Stored data:
┄┄┄┄┄┄┄┄┄┄┄┄┄┄┄┄┄┄┄┄
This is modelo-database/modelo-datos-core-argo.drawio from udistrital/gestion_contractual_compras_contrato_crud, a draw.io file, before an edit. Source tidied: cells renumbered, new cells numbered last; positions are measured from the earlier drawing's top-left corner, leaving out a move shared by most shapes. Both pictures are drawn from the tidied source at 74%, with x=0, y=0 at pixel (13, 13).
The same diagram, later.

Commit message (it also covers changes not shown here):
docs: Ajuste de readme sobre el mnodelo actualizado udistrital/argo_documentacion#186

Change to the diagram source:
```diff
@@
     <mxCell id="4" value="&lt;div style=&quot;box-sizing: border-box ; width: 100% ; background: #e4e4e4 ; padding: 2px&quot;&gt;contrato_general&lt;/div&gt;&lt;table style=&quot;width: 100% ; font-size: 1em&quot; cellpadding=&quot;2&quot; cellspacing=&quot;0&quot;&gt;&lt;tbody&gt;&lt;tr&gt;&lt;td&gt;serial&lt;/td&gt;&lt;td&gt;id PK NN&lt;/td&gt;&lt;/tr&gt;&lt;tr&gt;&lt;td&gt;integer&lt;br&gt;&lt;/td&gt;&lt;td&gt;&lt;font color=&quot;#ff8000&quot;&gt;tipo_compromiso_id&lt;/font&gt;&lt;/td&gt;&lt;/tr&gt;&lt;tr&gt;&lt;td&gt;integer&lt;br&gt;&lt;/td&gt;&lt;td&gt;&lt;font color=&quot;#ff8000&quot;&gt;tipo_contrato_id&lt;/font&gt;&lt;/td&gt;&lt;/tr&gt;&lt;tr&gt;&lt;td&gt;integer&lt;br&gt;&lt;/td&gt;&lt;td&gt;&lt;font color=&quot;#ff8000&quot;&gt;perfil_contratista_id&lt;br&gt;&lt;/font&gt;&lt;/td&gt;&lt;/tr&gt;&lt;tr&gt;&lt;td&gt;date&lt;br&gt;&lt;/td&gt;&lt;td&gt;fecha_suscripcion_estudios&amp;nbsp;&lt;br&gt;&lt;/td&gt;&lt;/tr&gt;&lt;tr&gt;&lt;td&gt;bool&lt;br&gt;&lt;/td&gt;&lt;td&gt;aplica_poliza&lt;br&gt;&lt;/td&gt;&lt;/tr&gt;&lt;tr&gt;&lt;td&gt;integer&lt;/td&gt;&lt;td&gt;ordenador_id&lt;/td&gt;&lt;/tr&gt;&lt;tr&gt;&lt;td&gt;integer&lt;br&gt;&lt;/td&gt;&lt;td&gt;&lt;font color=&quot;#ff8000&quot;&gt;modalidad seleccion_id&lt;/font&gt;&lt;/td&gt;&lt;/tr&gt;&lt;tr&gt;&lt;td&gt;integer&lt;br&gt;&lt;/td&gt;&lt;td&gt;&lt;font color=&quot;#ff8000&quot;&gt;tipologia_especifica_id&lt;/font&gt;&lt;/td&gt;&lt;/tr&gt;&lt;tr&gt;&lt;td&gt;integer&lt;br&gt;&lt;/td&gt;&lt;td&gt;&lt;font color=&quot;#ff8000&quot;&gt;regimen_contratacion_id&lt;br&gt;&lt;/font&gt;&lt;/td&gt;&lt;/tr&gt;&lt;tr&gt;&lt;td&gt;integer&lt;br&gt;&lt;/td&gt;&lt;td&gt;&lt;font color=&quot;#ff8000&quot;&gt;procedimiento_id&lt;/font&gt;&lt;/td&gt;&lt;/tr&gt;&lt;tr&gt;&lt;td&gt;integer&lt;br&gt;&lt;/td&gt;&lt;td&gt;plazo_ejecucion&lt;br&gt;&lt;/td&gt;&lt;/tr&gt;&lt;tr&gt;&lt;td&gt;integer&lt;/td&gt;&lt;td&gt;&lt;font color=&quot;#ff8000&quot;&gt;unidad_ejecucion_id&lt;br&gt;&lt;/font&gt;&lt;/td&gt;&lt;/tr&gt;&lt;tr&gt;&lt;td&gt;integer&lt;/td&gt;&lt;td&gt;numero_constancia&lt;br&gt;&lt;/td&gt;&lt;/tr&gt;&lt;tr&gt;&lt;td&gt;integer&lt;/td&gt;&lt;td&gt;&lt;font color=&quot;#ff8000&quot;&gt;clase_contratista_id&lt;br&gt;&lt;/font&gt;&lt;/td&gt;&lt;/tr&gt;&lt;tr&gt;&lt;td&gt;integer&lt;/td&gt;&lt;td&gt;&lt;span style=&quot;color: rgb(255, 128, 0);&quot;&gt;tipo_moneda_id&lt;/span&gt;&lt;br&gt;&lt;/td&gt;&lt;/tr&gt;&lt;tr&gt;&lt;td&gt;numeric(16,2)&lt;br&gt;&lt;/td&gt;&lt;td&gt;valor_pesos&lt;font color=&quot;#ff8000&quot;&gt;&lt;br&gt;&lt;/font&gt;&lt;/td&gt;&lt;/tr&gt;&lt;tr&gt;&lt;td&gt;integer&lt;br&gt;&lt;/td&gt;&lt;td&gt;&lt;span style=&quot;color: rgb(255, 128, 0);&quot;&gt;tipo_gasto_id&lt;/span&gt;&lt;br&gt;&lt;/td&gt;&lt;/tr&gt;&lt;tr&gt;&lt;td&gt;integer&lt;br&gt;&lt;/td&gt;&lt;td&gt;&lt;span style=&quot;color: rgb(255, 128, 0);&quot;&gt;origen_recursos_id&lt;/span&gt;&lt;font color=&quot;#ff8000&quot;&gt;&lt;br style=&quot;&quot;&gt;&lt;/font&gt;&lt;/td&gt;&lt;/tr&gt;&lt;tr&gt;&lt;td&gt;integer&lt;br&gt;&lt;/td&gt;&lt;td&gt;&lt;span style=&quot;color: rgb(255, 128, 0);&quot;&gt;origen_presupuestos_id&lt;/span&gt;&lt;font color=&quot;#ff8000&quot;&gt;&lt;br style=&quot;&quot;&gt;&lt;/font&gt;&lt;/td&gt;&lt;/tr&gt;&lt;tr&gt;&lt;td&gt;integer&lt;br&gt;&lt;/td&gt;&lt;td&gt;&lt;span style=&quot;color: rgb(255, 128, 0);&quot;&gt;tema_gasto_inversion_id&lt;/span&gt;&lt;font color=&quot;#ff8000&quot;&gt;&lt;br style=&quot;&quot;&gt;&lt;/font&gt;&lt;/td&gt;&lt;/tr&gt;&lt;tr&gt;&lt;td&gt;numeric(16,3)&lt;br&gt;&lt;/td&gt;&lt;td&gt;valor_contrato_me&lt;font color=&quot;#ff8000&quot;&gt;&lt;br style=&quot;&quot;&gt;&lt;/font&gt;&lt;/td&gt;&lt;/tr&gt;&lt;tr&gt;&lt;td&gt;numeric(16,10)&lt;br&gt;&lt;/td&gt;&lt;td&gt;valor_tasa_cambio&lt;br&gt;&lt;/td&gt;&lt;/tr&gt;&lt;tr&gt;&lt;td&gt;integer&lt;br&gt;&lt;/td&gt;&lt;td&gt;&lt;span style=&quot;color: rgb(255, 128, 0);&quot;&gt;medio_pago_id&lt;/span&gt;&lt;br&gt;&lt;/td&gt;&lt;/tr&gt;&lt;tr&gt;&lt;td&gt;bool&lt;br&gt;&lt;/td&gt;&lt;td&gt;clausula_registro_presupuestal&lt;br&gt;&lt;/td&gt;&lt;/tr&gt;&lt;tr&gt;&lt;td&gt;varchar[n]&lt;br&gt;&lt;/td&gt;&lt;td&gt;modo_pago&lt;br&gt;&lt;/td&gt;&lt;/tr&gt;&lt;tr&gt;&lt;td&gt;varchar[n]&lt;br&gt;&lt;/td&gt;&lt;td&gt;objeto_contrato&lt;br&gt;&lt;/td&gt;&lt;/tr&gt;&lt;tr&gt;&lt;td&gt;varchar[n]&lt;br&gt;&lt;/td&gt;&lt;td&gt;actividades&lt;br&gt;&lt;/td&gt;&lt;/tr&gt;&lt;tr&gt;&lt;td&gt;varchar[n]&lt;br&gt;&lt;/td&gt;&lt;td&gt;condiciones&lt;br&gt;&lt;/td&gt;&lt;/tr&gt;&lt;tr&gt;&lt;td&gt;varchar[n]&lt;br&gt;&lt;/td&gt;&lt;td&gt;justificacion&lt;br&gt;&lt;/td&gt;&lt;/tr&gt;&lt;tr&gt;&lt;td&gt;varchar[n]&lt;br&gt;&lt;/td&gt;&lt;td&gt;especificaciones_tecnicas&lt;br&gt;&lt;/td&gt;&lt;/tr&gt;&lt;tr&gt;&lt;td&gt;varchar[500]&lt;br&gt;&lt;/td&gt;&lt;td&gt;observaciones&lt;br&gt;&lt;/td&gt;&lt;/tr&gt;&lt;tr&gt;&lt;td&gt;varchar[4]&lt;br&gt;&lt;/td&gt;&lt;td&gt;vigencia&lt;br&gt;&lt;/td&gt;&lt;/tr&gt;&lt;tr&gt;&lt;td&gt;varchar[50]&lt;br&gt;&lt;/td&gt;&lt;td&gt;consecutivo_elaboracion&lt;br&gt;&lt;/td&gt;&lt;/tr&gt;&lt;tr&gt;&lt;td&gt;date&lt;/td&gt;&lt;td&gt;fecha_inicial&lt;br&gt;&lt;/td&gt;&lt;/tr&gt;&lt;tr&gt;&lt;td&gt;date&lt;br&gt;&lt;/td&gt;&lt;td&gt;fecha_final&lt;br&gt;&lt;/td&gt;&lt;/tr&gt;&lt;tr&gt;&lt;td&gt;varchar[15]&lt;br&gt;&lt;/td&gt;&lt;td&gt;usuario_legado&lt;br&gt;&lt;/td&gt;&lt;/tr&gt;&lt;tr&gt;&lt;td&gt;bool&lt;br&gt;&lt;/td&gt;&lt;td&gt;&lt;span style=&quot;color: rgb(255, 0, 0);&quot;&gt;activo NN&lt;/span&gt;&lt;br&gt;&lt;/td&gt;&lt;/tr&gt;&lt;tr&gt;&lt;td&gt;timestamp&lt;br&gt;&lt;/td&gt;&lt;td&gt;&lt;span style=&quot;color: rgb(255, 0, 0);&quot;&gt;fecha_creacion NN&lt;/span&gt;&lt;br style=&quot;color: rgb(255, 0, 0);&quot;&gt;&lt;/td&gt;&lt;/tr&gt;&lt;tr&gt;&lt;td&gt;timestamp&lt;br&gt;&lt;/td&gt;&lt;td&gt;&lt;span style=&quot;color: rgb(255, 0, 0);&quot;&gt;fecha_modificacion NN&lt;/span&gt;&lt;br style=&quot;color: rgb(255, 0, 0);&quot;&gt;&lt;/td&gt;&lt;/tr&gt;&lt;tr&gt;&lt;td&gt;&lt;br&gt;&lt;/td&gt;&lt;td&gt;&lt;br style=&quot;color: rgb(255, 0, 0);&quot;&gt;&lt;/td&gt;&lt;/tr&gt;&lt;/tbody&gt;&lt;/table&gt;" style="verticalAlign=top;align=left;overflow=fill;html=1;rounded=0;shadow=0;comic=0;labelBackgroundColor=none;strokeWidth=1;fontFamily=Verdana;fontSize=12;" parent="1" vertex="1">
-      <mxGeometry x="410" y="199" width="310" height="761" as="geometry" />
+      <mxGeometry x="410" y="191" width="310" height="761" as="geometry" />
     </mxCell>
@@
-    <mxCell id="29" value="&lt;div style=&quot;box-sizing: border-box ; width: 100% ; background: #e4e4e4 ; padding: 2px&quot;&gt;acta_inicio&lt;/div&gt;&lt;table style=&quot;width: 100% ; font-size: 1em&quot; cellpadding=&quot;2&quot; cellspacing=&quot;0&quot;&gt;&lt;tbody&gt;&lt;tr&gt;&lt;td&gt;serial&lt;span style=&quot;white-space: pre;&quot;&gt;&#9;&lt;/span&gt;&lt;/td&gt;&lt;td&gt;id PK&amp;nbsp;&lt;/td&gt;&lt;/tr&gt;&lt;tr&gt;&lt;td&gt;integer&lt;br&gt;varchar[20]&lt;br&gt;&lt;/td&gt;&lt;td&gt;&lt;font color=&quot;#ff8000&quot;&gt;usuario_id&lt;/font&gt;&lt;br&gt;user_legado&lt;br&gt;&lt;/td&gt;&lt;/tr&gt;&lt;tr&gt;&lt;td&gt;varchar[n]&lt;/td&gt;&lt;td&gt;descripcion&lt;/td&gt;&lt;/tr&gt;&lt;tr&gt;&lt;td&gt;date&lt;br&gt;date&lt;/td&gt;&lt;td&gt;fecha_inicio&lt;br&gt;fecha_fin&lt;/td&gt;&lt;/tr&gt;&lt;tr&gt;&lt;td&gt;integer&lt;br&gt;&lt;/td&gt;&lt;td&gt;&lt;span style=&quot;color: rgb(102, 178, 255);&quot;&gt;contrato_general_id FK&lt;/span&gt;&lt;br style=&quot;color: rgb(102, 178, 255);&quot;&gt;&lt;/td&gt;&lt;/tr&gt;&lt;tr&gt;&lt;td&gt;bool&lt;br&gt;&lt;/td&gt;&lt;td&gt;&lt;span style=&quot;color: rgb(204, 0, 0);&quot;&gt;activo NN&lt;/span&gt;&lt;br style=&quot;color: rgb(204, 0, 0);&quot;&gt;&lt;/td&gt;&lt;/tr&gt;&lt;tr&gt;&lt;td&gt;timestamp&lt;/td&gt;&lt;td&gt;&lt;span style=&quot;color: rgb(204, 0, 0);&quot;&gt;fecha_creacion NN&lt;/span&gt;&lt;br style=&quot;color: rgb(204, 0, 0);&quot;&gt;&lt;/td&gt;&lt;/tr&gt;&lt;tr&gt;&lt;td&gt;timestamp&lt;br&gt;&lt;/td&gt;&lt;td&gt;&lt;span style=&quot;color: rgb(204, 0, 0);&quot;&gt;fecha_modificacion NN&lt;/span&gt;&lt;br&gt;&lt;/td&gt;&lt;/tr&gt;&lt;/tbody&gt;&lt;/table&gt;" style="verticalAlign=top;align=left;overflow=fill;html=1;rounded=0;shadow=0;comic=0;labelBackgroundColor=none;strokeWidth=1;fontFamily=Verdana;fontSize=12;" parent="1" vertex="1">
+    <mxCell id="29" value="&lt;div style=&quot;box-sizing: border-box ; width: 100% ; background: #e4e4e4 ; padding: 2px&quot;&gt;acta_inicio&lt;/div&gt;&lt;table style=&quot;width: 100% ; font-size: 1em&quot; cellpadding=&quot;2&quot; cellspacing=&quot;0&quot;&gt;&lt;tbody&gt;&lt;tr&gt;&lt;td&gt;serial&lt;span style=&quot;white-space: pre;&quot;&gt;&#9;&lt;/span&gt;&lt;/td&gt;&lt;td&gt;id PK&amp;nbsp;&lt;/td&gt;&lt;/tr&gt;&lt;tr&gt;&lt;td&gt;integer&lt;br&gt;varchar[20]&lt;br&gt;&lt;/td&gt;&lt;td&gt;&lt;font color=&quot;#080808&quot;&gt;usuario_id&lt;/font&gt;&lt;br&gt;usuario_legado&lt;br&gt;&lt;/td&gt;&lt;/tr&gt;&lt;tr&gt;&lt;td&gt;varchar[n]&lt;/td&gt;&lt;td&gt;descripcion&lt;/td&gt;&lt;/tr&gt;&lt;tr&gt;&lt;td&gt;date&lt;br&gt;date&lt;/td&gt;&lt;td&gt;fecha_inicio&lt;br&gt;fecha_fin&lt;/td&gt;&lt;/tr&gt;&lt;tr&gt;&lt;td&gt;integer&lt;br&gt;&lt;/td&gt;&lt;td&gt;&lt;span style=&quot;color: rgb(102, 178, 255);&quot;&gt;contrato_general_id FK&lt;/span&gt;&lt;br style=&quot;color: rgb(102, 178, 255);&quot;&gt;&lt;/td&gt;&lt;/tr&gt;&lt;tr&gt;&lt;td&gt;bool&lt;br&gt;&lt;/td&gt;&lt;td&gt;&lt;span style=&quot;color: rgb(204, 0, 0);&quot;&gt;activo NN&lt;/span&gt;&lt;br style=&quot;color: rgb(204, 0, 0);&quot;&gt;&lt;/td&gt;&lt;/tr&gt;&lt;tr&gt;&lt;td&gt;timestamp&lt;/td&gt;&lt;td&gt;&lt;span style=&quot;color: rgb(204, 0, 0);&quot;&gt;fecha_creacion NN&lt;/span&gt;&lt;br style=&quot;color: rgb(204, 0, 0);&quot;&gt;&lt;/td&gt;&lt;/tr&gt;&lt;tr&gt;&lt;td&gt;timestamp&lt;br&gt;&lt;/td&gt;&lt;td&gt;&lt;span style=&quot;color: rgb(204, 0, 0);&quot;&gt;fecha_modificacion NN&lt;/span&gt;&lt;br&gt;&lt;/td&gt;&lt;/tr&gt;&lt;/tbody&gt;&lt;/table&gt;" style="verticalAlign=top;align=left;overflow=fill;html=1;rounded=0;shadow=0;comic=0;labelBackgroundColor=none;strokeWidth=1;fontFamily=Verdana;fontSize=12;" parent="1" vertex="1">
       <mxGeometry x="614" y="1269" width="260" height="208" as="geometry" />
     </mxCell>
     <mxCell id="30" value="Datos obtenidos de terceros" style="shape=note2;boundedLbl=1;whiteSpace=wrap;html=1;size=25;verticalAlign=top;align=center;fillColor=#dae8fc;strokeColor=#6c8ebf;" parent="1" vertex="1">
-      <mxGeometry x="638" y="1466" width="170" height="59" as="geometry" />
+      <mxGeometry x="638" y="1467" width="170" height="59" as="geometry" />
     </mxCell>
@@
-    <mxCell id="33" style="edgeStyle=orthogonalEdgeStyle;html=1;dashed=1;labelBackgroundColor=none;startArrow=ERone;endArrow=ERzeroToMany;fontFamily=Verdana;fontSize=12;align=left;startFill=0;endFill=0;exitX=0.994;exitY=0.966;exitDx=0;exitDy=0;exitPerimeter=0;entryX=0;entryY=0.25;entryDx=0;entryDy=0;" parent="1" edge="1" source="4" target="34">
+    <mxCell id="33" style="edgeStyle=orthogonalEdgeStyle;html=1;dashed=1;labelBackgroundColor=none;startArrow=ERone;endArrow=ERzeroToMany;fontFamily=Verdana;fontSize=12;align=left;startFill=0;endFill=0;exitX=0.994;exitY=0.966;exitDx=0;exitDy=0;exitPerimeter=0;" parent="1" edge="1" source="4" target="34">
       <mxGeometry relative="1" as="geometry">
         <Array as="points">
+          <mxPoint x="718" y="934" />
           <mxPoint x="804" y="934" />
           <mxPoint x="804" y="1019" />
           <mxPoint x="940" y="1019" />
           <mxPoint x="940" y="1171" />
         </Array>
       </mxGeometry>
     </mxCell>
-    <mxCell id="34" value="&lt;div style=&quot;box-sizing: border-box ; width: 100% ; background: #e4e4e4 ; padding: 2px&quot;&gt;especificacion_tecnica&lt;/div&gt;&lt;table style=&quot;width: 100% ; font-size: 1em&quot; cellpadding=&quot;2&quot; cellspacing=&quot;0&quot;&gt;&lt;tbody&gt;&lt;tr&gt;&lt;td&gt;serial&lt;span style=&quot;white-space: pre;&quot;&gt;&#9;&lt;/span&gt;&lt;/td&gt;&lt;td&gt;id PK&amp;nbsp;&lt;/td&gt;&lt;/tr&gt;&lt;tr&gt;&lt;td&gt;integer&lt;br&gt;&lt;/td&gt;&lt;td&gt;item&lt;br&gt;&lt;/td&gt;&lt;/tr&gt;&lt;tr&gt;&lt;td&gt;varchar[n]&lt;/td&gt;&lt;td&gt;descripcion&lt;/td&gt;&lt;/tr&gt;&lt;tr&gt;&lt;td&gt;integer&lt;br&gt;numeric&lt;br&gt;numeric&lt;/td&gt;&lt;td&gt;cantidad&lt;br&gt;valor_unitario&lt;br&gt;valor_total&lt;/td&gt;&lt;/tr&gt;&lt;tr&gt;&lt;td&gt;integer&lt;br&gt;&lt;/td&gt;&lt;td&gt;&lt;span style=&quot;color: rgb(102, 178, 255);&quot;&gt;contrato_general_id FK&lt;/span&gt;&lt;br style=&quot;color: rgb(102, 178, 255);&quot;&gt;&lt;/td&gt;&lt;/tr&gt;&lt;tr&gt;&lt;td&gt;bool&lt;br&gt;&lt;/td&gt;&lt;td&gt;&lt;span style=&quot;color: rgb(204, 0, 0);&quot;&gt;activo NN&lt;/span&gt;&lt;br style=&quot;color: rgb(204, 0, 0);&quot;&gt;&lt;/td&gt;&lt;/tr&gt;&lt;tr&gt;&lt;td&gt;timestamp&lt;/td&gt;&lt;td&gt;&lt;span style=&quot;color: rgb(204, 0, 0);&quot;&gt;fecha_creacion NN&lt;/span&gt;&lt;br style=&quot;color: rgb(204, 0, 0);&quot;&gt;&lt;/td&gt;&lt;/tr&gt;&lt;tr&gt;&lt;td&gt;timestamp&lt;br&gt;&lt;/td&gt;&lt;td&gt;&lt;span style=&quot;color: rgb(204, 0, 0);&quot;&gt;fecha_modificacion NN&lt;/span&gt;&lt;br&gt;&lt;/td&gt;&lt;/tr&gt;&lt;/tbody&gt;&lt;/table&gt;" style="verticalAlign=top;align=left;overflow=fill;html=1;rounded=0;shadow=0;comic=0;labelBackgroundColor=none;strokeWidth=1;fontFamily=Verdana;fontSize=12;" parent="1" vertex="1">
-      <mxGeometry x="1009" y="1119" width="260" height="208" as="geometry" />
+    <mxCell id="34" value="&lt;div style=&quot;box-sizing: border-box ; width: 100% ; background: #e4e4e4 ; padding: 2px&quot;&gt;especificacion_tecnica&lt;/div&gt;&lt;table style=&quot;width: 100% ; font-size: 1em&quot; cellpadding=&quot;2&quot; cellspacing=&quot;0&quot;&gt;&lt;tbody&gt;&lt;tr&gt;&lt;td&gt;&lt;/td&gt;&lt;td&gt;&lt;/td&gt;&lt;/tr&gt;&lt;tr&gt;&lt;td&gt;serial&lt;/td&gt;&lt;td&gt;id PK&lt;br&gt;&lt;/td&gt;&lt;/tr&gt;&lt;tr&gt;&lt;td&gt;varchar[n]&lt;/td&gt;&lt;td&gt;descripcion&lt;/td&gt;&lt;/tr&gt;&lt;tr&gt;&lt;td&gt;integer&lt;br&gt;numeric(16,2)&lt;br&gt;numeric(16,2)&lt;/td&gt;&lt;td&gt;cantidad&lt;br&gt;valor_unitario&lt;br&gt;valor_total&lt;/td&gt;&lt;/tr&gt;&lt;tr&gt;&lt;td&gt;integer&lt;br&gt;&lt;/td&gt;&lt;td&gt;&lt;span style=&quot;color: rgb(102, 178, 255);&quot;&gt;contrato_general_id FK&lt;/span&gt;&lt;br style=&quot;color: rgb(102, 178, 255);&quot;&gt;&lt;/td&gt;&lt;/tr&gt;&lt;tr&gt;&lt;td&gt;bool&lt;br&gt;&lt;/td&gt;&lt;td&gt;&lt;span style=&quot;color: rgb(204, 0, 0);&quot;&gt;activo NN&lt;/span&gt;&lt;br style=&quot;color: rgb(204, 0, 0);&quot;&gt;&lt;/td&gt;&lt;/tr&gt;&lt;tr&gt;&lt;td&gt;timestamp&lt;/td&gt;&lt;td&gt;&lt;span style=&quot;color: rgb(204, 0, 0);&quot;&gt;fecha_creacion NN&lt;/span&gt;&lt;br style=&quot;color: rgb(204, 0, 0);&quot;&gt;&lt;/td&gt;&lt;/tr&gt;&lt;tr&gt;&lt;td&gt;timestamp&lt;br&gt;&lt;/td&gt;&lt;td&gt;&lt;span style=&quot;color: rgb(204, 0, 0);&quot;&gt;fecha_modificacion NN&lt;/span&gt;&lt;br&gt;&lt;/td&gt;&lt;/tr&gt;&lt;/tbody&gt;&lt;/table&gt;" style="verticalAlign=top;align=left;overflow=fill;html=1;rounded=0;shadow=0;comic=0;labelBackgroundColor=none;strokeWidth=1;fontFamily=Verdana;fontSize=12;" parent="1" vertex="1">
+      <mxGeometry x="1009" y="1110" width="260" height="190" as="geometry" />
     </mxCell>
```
┄┄┄┄┄┄┄┄┄┄┄┄┄┄┄┄┄┄┄┄
> **What to do**
Search the records for the word "mxPoint" and copy out every line that holds it.

> **Response box**
+          <mxPoint x="718" y="934" />
           <mxPoint x="804" y="934" />
           <mxPoint x="804" y="1019" />
           <mxPoint x="940" y="1019" />
           <mxPoint x="940" y="1171" />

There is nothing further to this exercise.